--- TASK DATA Enclosed Below ---

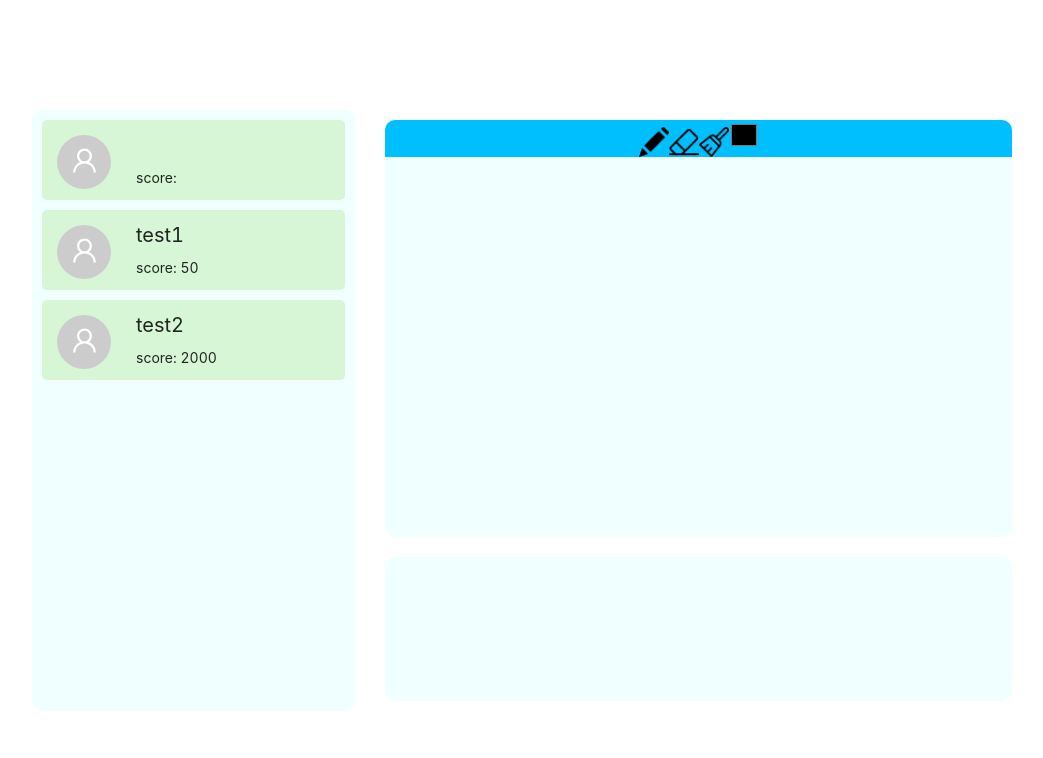
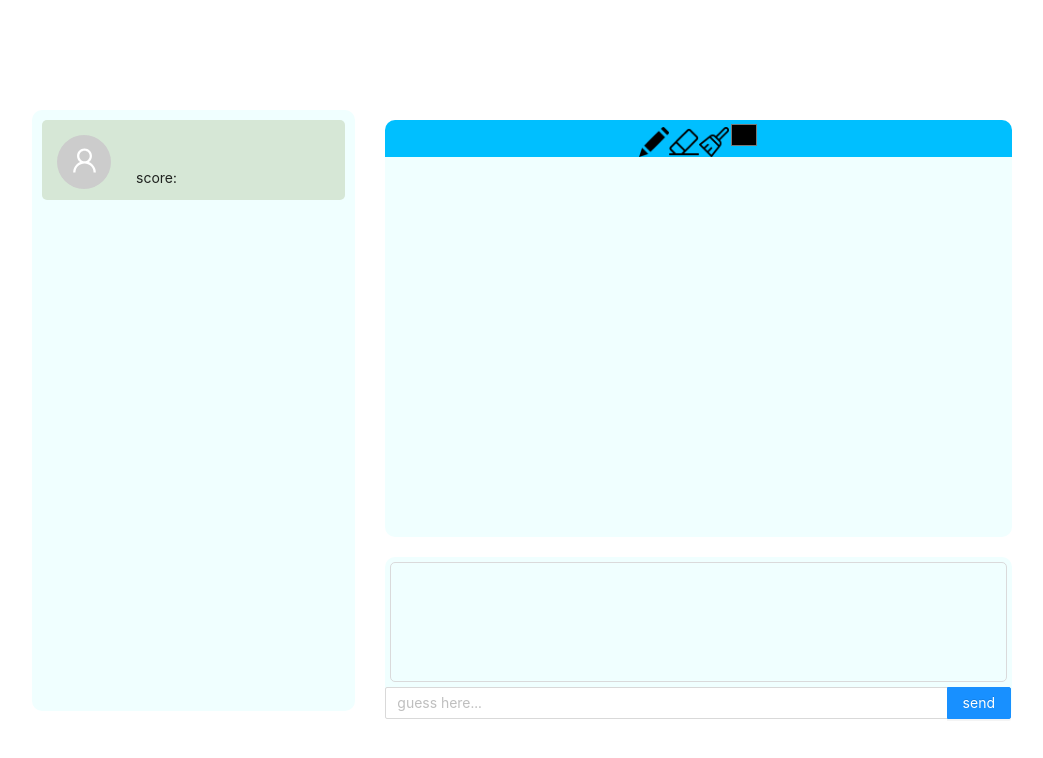
Before and after one commit to Alx-Lai/wp1092, a React (Create React App) app in the folder final/frontend/: page / in a window 1280 px wide. Both pictures are taken after a click on the button "Play". Shown: the top 758 px of the page, without its empty margins (113-1156 px from the left). Built offline with nearby package versions, Linux system fonts and the light colour scheme.

Commit message:
user avatar color and chat frame

```diff
--- a/final/frontend/src/App.css
+++ b/final/frontend/src/App.css
@@ -33,7 +33,7 @@
   margin-left: 10px;
   margin-right: 10px;
   margin-bottom: 10px;
-  background-color: rgb(214, 246, 214);
+  background-color: rgb(214, 231, 214);
   border-radius: 5px;
   display: flex;
   flex-direction: row;
@@ -46,7 +46,7 @@
   margin-left: 10px;
   margin-right: 10px;
   margin-bottom: 10px;
-  background-color: rgb(169, 255, 183);
+  background-color: rgb(168, 235, 188);
   border-radius: 5px;
   display: flex;
   flex-direction: row;
@@ -72,6 +72,7 @@
 
 .LogIn-avatar{
   margin-bottom: 20px;
+  margin-left: 29px;
 }
 
 .CanvasAndChat-view{
@@ -95,6 +96,8 @@
   background-color: azure;
   margin: 10px;
   border-radius: 10px;
+  display: flex;
+  flex-direction: column;
 }
 
 .LogIn-view{
@@ -120,6 +123,17 @@
   margin-bottom: 20px;
 }
 
+.Chat-messages{
+  margin: 5px;
+  border-radius: 5px;
+  height: 120px;
+  /* background-color: rgb(233, 233, 233); */
+  border-width: 1px;
+  border-style: solid;
+  border-color: rgb(218, 218, 219);
+  overflow-y: scroll;
+}
+
 img{
   transition: 0.3s;
 }
--- a/final/frontend/src/Components/UserList.js
+++ b/final/frontend/src/Components/UserList.js
@@ -3,7 +3,7 @@ import { Avatar } from 'antd';
 const UserList = ({users})=>{
     return(users.map((n, i)=>(
         <div className={(n.me==true)?"myuserbox": "userbox"} style={{marginTop: (i==0)?"10px":"0px"}}>
-            <Avatar className="userbox_avatar" size={54} icon={<UserOutlined />} />
+            <Avatar style={{ backgroundColor: n.color }} className="userbox_avatar" size={54} icon={<UserOutlined />} />
             <p className="userbox_name">{n.name}<br/><span className="userbox_score">score: {n.score}</span></p>
         </div>
     )))
--- a/final/frontend/src/Containers/Begin.js
+++ b/final/frontend/src/Containers/Begin.js
@@ -1,14 +1,17 @@
 import '../App.css';
-import {Button, Input, Avatar} from "antd";
-import { UserOutlined } from '@ant-design/icons';
+import {Button, Input, Avatar, Badge} from "antd";
+import { UserOutlined, EditOutlined } from '@ant-design/icons';
+import { useState} from "react";
 
 const Begin = ({setStart, setMe})=>{
-    const colorList =["254E70", "37718E", "8EE3EF"]
+    const colorList =["#BAD4AA","#73D2DE", "#FFE381","#C33C54","#A7ACD9", "#EF8354","#1C448E","#8CDEDC", "#38302E", "#FF715B","#FFA69E", "#424B54", "#84DCCF"]
+    const [color, setcolor] = useState(0);
     return(
         <div className="LogIn-view">
             <p className="LogIn-title">Gartic</p>
-            <Avatar style={{ backgroundColor: '#87d068' }} size={90} className="LogIn-avatar" icon={<UserOutlined />} />
-            <Input className="LogIn-name" size="large" placeholder="enter your name" prefix={<UserOutlined />} onChange={n=>{setMe({name: n.target.value, me:true, score:0});}} />
+            <span><Avatar style={{ backgroundColor: colorList[color] }} size={90}  className="LogIn-avatar" icon={<UserOutlined />} />
+            <EditOutlined onClick={()=>setcolor((color==11)? 0: color+1)} style={{ fontSize: '200%'}}/></span>
+            <Input className="LogIn-name" size="large" placeholder="enter your name" prefix={<UserOutlined />} onChange={n=>{setMe({name: n.target.value, me:true, score:0, color:colorList[color]});}} />
             <Button type="primary" onClick={()=>setStart(true)}>Play</Button>
         </div>
     )
--- a/final/frontend/src/Containers/Room.js
+++ b/final/frontend/src/Containers/Room.js
@@ -2,16 +2,19 @@ import '../App.css';
 import Canvas from '../Components/Canvas';
 import { useState, useEffect } from "react";
 import UserList from '../Components/UserList';
-
+import {Input} from "antd";
 const Room = ({me})=>{
-    const [users, setusers] = useState([me, {name: "test1", score: 50, me:false}, {name: "test2", score: 2000, me:false}]);
+    const [users, setusers] = useState([me]);
     return(
 
         <div className="PlayScreen">
         <div className="UserList-view"><UserList users={users}/></div>
         <div className="CanvasAndChat-view">
           <Canvas />
-          <div className = "Chat"></div>
+          <div className = "Chat">
+            <div className="Chat-messages"></div>
+            <Input.Search placeholder="guess here..." enterButton="send"></Input.Search>
+          </div>
         </div>
       </div>
     )
```
Also changed, not shown: 2 other files (tests, documents, lock files or other folders).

--- End of Enclosed TASK DATA ---

» **THE TASK**:
Look over the records above and say, with no extra words, how many lines include "border".

» **TASK OUTPUT**:
7